    Alexander Cameron was granted about 2,600 acres on Penny Creek of Little River for his service in the French and Indian War (5, bk. 2, vol. 14, p. 15).

  • ? – House built

    The first house was a large log cabin.

  • 1771 – Alexander Cameron hosted a thousand Cherokees on the plantation in order to set the boundary line between Cherokees and Virginia-North Carolina in the Treaty of Lochaber (3, p. 137).

    The treaty resulted in the Cherokees ceding even more of their land to the colonists. In exchange, the Cherokees were promised £500, but were they were never paid.

  • 1775 – From May 10-15, renowned naturalist William Bartram arrived at Lochaber and stayed several days.

    Bartram records in his journal the following:

    "...arrived in the evening at Mr. Cameron's, deputy commissary for Indian affairs for the Cherokee nation, to whom I was recommended by letters from the honourable John Stewart, superintendant, residing in Charleston, mentioning my business in the Cherokee country...The season being uncommonly wet, almost daily showers of rain and frequently attended with tremenduous thunder, rendered travelling disagreeable, toilsome and hazardous, through an uninhabited wilderness, abounding with rivers and brooks; I was prevailed upon by Mr. Cameron to stay at his house a few days, until the rains ceased and the rivers could be more easily forded...May 15th I left Lough-abber, the seat of Mr. Cameron" (1, pp. 326-328).

  • 1776 – In July, the plantation house was burned by Patriot forces led by Colonel Andrew Williamson.

    Cameron and his family escaped. He later led Cherokee forces who were assisting the British. Cameron died in Savannah, Georgia in December 1781. His plantation and slaves were confiscated and sold at auction at Ninety Six.


  • Number of acres – 2,600 in 1765


  • Primary crops, livestock – Indian corn, wheat, cattle, horses


  • Chronlogical list – Alexander Cameron


  • Number of slaves – 11

BuildingsReferences & Resources

  1. William Bartram's Travels

  2. American Loyalist Transcripts, vol. 55, pp. 556-565

  3. Edward J. Cashin, William Bartram and the American Revolution on the Southern Frontier (Columbia, SC: University of South Carolina Press, 2000).

  4. Memorial Books, vol. 9, p. 131 (roll ST92): SC Department of Archives and History

  5. Claude Henry Neuffer, editor, Names in South Carolina, Volume I through 30 (Columbia, SC: The State Printing Company)
      Order Names in South Carolina, Volumes I-XII, 1954-1965
      Order Names in South Carolina, Index XIII-XVIII

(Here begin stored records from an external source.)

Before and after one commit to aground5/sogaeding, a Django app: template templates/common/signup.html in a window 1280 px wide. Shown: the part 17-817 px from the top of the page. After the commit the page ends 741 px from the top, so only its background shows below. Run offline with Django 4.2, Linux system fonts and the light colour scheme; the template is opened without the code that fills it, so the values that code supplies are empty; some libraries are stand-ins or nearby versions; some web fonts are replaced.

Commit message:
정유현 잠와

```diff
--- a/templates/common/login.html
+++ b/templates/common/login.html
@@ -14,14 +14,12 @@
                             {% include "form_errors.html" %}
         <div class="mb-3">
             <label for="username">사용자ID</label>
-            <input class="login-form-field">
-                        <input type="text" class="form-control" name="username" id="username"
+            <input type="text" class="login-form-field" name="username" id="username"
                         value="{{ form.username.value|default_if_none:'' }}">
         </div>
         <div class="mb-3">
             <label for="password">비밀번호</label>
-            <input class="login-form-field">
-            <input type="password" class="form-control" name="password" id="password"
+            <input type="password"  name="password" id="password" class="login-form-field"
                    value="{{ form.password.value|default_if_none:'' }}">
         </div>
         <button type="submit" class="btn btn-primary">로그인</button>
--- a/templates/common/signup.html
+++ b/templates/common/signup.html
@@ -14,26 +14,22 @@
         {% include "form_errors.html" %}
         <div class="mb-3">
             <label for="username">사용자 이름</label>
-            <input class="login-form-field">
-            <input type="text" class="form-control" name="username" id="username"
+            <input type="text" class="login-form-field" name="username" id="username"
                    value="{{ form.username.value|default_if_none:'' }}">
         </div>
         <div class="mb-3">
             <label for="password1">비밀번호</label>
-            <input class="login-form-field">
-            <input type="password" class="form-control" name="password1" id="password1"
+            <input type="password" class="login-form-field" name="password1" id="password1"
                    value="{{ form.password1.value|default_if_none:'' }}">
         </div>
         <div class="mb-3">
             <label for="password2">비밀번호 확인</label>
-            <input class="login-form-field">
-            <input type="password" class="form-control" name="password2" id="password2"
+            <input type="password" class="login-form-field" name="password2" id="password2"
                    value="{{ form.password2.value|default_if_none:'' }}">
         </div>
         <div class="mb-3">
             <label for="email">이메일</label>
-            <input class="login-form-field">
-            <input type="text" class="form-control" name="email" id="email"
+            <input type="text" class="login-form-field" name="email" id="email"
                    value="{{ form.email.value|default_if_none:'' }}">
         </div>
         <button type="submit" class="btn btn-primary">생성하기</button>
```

  6. Mark Van Doren (editor), The Travels of William Bartram (New York: Dover Publications, 1955, pp. 267-8)